What about the advice to drink eight glasses a day?
Everyone has heard, “Drink eight 8-ounce glasses of water a day.”But it seems this common advice doesn’t hold water, say nutrition and kidney specialists who want to dispel the myth. Just keep in mind that the rule should really say: “Drink at least eight 8-ounce glasses of fluid a day,” because all fluids count toward the daily total.
“Water is important for health; however, the recommendation of eight glasses of pure water per day appears an overestimation of requirements.” Even a baked potato is 75 per cent water, said nutrition Prof. Susan Barr of the University of British Columbia, who sat on a Canadian-U.S. committee that looked at fluid intake. “There’s nothing magical about water from a glass of water as opposed to water from a food or any other beverage,” Barr said.
In addition, drinking caffeinated beverages such as tea and coffee do not lead to dehydration, said Dr. Stanley Goldfarb, a nephrologist at the University of Pennsylvania who reviewed research claims on drinking eight glasses of water and studied how the kidneys handle it. Beverages such as milk and juice are composed mostly of water. Even beer, wine and caffeinated beverages — such as coffee, tea or soda — can contribute, but these should not be a major portion of your daily total fluid intake.

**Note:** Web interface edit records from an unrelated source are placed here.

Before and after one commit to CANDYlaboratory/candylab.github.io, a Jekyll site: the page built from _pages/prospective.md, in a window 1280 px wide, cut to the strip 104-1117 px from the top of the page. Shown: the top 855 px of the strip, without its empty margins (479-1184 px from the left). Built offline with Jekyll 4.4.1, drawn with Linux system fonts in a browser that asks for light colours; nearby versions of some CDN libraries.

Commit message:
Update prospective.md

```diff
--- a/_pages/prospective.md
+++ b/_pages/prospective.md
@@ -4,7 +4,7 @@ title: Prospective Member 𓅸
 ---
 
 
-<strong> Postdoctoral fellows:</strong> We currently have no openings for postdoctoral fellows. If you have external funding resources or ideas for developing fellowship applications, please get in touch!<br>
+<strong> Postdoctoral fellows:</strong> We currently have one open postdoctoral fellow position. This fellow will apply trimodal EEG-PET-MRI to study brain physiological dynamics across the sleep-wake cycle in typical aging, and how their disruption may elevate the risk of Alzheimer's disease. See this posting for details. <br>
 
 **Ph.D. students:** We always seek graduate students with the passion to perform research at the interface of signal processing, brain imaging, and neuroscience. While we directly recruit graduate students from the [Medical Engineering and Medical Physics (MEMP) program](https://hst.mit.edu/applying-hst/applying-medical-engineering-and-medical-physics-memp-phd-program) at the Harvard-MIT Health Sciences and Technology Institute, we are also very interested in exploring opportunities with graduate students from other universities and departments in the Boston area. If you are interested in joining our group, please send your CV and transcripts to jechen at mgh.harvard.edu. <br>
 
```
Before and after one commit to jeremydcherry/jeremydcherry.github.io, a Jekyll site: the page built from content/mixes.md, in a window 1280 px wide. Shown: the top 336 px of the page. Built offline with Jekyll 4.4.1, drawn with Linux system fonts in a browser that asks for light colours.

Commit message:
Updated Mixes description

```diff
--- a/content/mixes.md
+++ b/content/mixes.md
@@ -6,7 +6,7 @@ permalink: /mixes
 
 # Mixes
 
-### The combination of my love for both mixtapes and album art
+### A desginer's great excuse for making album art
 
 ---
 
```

Although I usually don’t drink 8 glasses of water a day, I still think it’s a good choice because it’s calorie-free, inexpensive and readily available.